Move over toxic tampons. Take a hike, sweaty pads. There’s a new player in town and it looks like she’s here to stay – 12 hours at a time. It seems women are going crazy for the menstrual cup, a reusable, bell-shaped silicone device inserted into the vagina to collect menstrual blood, and they’re taking it to the web with countless YouTube videos, blog posts and tweets praising its benefits. So what’s all this commotion about?
Throughout its surprisingly long history (early versions of the menstrual cup were patented as far back as in 1932!), the menstrual cup has not been a popular option for period care. Despite several attempts to launch the product in mass markets over the years, it was never able to compete with disposable tampons and sanitary pads. Although it is still a foreign concept to most women, the menstrual cup is slowly claiming its place in mainstream markets. It is no longer a mysterious apparatus only found in natural health stores; the product is now available in some major drugstores and can be easily bought online. An increasing selection of brands is also popping up worldwide: from Lunette, to Mooncup, Meluna, Yuuki, Fleurcup, Sckoon, Ruby, Femmecup and The DivaCup – to name but few.

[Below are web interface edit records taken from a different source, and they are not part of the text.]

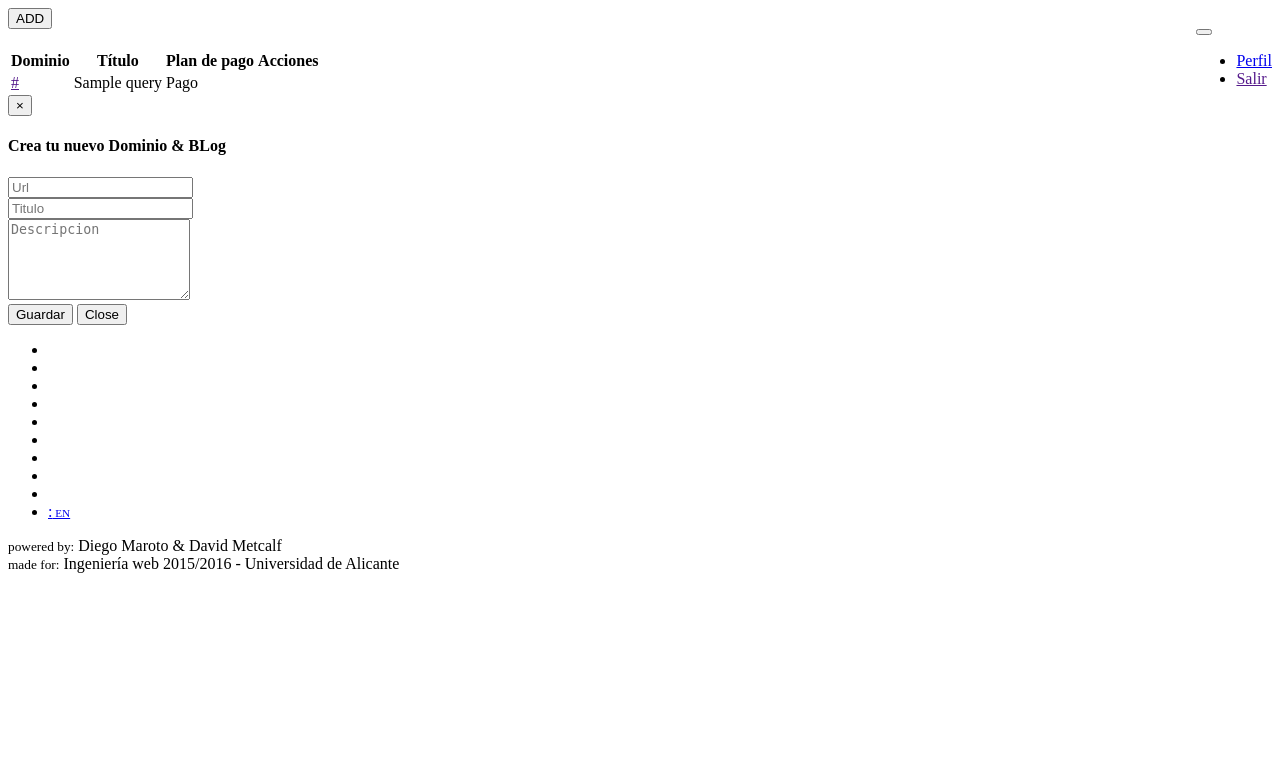
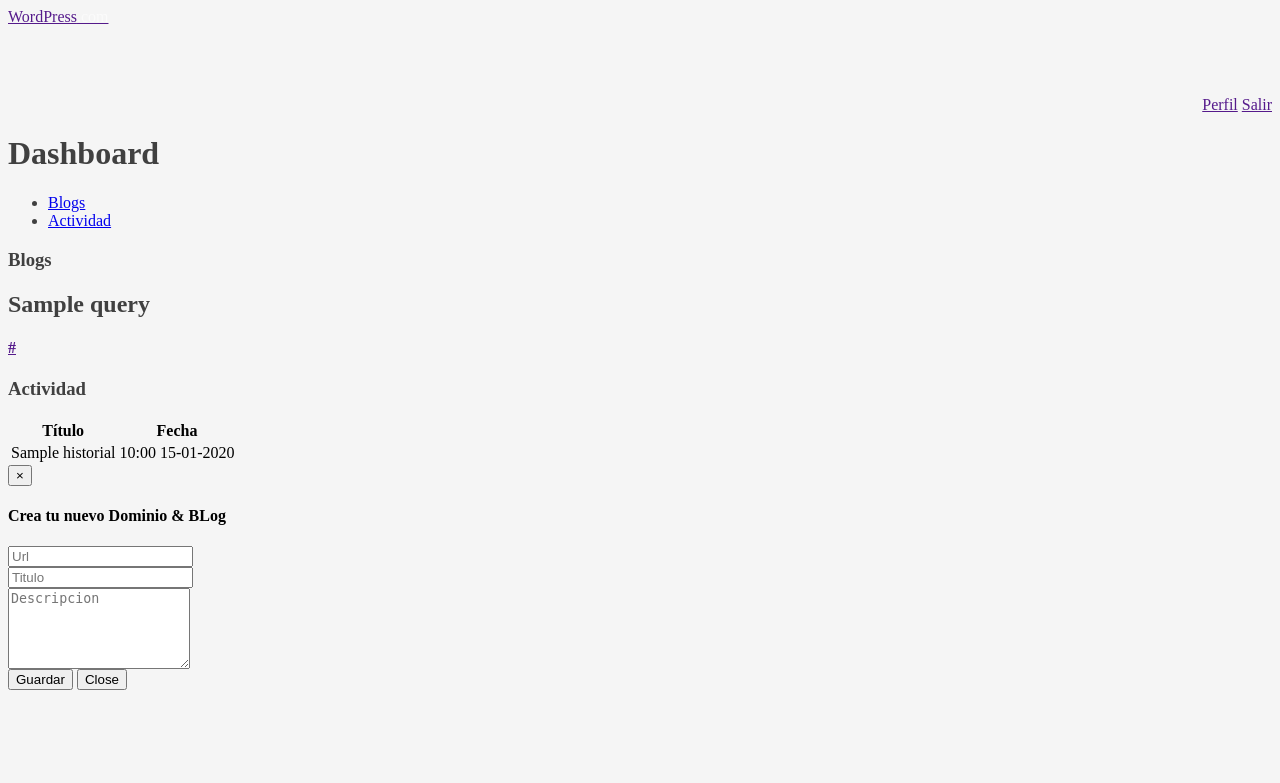
Before and after one commit to DiegoMGar/iw_wordpress, a PHP site: the page made by application/views/dashboard/dashboard.php in a window 1280 px wide. Shown: the top 783 px of the page. Run offline with PHP 8.4, Linux system fonts and the light colour scheme; the template is opened without the code that fills it: most values are stand-ins (such as "Sample title", 1, 10 or a date in 2020); data that the repository does not hold is empty.

Commit message:
Design Dashboard

```diff
--- a/application/config/routes.php
+++ b/application/config/routes.php
@@ -64,6 +64,7 @@
 $route['login'] = 'login';
 $route['user'] = 'user';
 $route['user/(:any)'] = 'user/index/$1';
+$route['(:any)/user/(:any)'] = 'user/index/$2/$1';
 
 $route['(:any)'] = 'welcome/index/$1';
 $route['(:any)/registro'] = 'registro/index/$1';
--- a/application/views/dashboard/dashboard.php
+++ b/application/views/dashboard/dashboard.php
@@ -1,47 +1,104 @@
-<div class="container" style="color: black;">
+<body style="background: #f5f5f5;">
+<header class="mainHeader">
+    <div class="container">
+        <div class="imagenLogo">
+            <a href="<?php echo base_url($mylang); ?>"><img class="img-responsive" id="img_logo"
+                 src="<?php echo base_url("assets/img/wordpress-logo-small.png");?>">
+            </a>
+        </div>
+        <div class="tituloLogo">
+            <a href="<?php echo base_url($mylang); ?>">WordPress<span style="color: rgba(255, 255, 255, 0.6); ">.com</span></a>
+        </div>
+        <div class="login openSansRegular">
+            <p style="cursor: pointer;"
+               id="openUserMenu"
+                ><?php echo $this->session->name ?> <span class="caret hidden-xs"></span></p>
+        </div>
+        <div class="login openSansRegular hidden-xs" style="display: none;border-right: 1px solid #f0f0f0;"
+             id="userExit">
+            <a href="<?php echo base_url($mylang.'/dashboard/logout');?>">Salir</button></a>
+        </div>
+        <div class="login openSansRegular hidden-xs" style="display: none;"
+             id="userPerfil">
+            <a href="<?php echo base_url($mylang.'/user/'.$this->session->id); ?>">Perfil</a>
+        </div>
+    </div>
+</header>
+<div class="container" style="margin-top: 70px;color: #404040;">
+    <div class="hidden-lg hidden-md hidden-sm col-xs-12" style="text-align: right;">
+        <p>
+            <a class="btn btn-primary" href="<?php echo base_url($mylang.'/user/'.$this->session->id); ?>">Perfil</a>
+            <a class="btn btn-primary" href="<?php echo base_url($mylang.'/dashboard/logout');?>">Salir</button></a>
+        </p>
+    </div>
+<?php
+if($error){
+    echo '<div class="col-lg-12 col-md-12 col-sm-12 col-xs-12" style="margin-top: 20px;">';
+    echo '<div class="alert alert-danger fade in"><a href="#" class="close" data-dismiss="alert" aria-label="close">&times;</a>'. $error .'</div>';
+    echo '</div>';
+    //<button type="button" class="btn btn-primary" data-toggle="modal" data-target="#addDomainBlog">ADD</button>
+}
+?>
+    <h1>Dashboard</h1>
+    <ul class="nav nav-tabs">
+        <li class="active"><a data-toggle="tab" href="#menu1">Blogs</a></li>
+        <li><a data-toggle="tab" href="#menu2">Actividad</a></li>
+    </ul>
+    <div class="tab-content">
+        <div id="menu1" class="tab-pane fade in active">
+            <h3>Blogs</h3>
+            <?php foreach ($query->result() as $row) {
+                $urlBlog = base_url($mylang.'/' . $row->url);
+                $deleteUrl = base_url($mylang.'/' . $row->url.'/delete');
+                $editUrl = base_url($mylang.'/' . $row->url.'/edit');
+                echo "<div class='col-xs-12 col-sm-6 col-md-4 col-lg-3 tarjeta'>
+                <div id='accionesTarjeta' class='accionesTarjeta'>
+                    <p><a href='{$editUrl}' class='editLink'
+                    data-toggle='tooltip' data-placement='left' title='Editar'>
+                        <span class='glyphicon glyphicon-pencil'></span>
+                    </a></p>
+                    <p><a href='{$deleteUrl}' class='deleteLink'
+                    data-toggle='tooltip' data-placement='left' title='Eliminar'>
+                        <span class='glyphicon glyphicon-trash'></span>
+                    </a></p>
+                </div>
+                <div class='contenido' id='contenidoTarjeta'>
+                    <h2>{$row->title}</h2>
+                    <h4><a href='{$urlBlog}'>{$row->url}</a></h4>
+                </div>
+                <div class='contenido' style='background-color: red;top: -100px;left: 0;'>
 
-    <button type="button" class="btn btn-primary" data-toggle="modal" data-target="#addDomainBlog">ADD</button>
-
-	<div class="dropdown" style="float: right; margin-top:10px;">
-	  <button class="btn btn-primary dropdown-toggle" type="button" data-toggle="dropdown"><?php echo $this->session->name ?>
-	  <span class="caret"></span></button>
-	  <ul class="dropdown-menu dropdown-menu-right">
-	    <li><a href="#">Perfil</a></li>
-	    <li><a href="<?php echo base_url($mylang.'/dashboard/logout');?>">Salir</a></li>
-	  </ul>
                 </div>
-
-    <div style="margin-top: 20px;">
-    <?php if($error)
-            echo '<div class="alert alert-danger fade in"><a href="#" class="close" data-dismiss="alert" aria-label="close">&times;</a>'. $error .'</div>'
+                </div>";
+            }
             ?>
         </div>
-
-	<table class="table table-striped">
+        <div id="menu2" class="tab-pane fade">
+            <h3>Actividad</h3>
+            <table class="table table-striped" >
                 <thead>
                 <tr>
-        <th>Dominio</th>
-        <th>Título</th>
-        <th>Plan de pago</th>
-        <th>Acciones</th>
+                    <th class="col-xs-9">Título</th>
+                    <th class="hidden-xs col-sm-3">Fecha</th>
                 </tr>
                 </thead>
                 <tbody>
                 <?php
-	        foreach ($query->result() as $row) {
-            	echo '<tr>
-            			<td><a href=' . base_url($mylang.'/' . $row->url) .  '>' . $row->url . '</a></td>
-            			<td>' . $row->title . '</td>
-            			<td>' . ($row->payplan==1 ? 'Free' : 'Pago') . '</td>
-            			<td>
-            				<a href='. base_url($mylang.'/' . $row->url.'/edit') .'><span class="glyphicon glyphicon-pencil"></span></a>
-            				<a href='. base_url($mylang.'/' . $row->url.'/delete') .'><span class="glyphicon glyphicon-trash"></span></a>
-            			</td>
-            		</tr>';
+                foreach ($historial->result() as $row) { ?>
+                    <tr>
+                        <td class="col-xs-9"><?php echo $row->title; ?></td>
+                        <td class="hidden-xs col-sm-3"><?php
+                            $fecha = new DateTime($row->date);
+                            echo $fecha->format('H:i d-m-Y');
+                            ?></td>
+                    </tr>
+                <?php
                 }
                 ?>
                 </tbody>
             </table>
+        </div>
+    </div>
 </div>
 
 <!-- Modal addDomainBlog-->
@@ -56,10 +113,12 @@
       <form class="form col-md-12 center-block" name="addDomainBlog" action="<?php echo base_url($mylang.'/dashboard/addDomain/');?>" method="post">
         <div class="modal-body">
             <div class="form-group">
-              <input type="text" class="form-control input-lg" placeholder="Url" name="url" required>
+              <input type="text" class="form-control input-lg" placeholder="Url" name="url" required
+                  maxlength="15">
             </div>
             <div class="form-group">
-              <input type="text" class="form-control input-lg" placeholder="Titulo" name="titulo" required>
+              <input type="text" class="form-control input-lg" placeholder="Titulo" name="titulo" required
+                     maxlength="25">
             </div>
             <div class="form-group">
               <textarea class="form-control" rows="5" name="descripcion" placeholder="Descripcion"></textarea>
@@ -73,8 +132,24 @@
     </div>
   </div>
 </div>
-
 <script>
+    $().ready(function(){
+        $('[data-toggle="tooltip"]').tooltip();
+        $("#openUserMenu").click(function(){
+            $("#userPerfil").slideToggle();
+            $("#userExit").slideToggle();
+            $("#userPerfil2").slideToggle();
+            $("#userExit2").slideToggle();
+        });
+        $(".tarjeta").fadeIn("slow");
+        $(".tarjeta").hover(function(){
+            var divBotones =$(this).find("#accionesTarjeta");
+            $(divBotones).slideDown();
+        },function(){
+            var divBotones =$(this).find("#accionesTarjeta");
+            $(divBotones).slideUp();
+        });
+    });
     $('#saveBut').click(function(e) {
       if ($('input').val() === '') {
         e.preventDefault();
@@ -82,3 +157,4 @@
       }
     });
 </script>
+</body>
```
Also changed, not shown: application/controllers/Dashboard.php (+8 -0 lines), assets/css/main.css. Lines whose indentation alone changed are shown as unchanged.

Diva International Inc., the makers of The DivaCup, one of North America’s most popular menstrual cup brands with over 1 million cups sold to date, have definitely noticed the new trend. For the past 10 years, DivaCup International’s sales have been growing at double digit rates. “In the past ten years we have received great enthusiasm and acceptance around The DivaCup in both natural health and more recently, mainstream markets,” says a spokesperson for The DivaCup.
While they acknowledge that better marketing, social media campaigns, education and awareness programs have contributed to the increasing popularity of menstrual cups, Diva International Inc. believes “we are switching our many day to day products for sustainable solutions, and period care is no exception.”
In a recent survey presented on the Internet, hundreds of women from around the globe were asked to share their thoughts on the menstrual cup. Although official statistics are not available yet, women using the menstrual cup said they made the switch mainly for environmental, financial and practical reasons.
Mary, a convert since January 2013, says she made the switch out of curiosity when one of her close friends shared her positive experience with the menstrual cup. She had never been completely satisfied with her usual menstrual protection and felt this new option was worth looking into. The environmentally-friendly aspect also greatly appealed to her. “With my menstrual cup, I have no worries,” she says. “This is the best part for me. I put it in, forget about it, and clean it when I come home. I can now go to school and to work without thinking about my period. I can now sleep at night without a big pad. I honestly thought I would never be able to do that.”
Even though the menstrual cup users surveyed were satisfied with the product, many had reservations prior to trying it for the first time. Their most common concerns were leaking, comfort and cleanliness, which isn’t very surprising since traditional period protection women are accustomed to are disposable pads and tampons.
Alisha, a menstrual cup user for almost 7 years, has also noticed its increasing popularity. She believes people are more receptive about these products given the health, cost and environmental benefits to menstrual cups, though “we still live in a world where it is somewhat taboo to discuss menstruation, therefore spreading the word can be challenging in some contexts.”
Though menstruation clearly remains a taboo subject, women are now turning to the Internet for information on period care. Many women surveyed said the Internet facilitates the discussion because women are sharing their experience with the menstrual cup and other types of period care on social media. One quick search and you’ll find thousands of videos posted on YouTube of girls waving around little silicone cups and giving their opinion. Other popular social media websites like Reddit, Twitter, Tumblr and Instagram are filled with tweets, blog posts and pictures on the subject. Although #menstrualcup isn’t nearly as popular as #onedirection or #herecomeshoneybooboo, there is no question a worldwide virtual discussion is taking place.
As our awareness of what we expose our bodies to and how our choices affect the environment increasingly heightens, it is possible that even more women will consider the menstrual cup as a safer and more sustainable way for dealing with their period. Menstrual cups have yet to reach the same status as disposable tampons or sanitary pads, but they are slowly forging their way through mainstream markets, one vagina at a time.
By Michelle Béland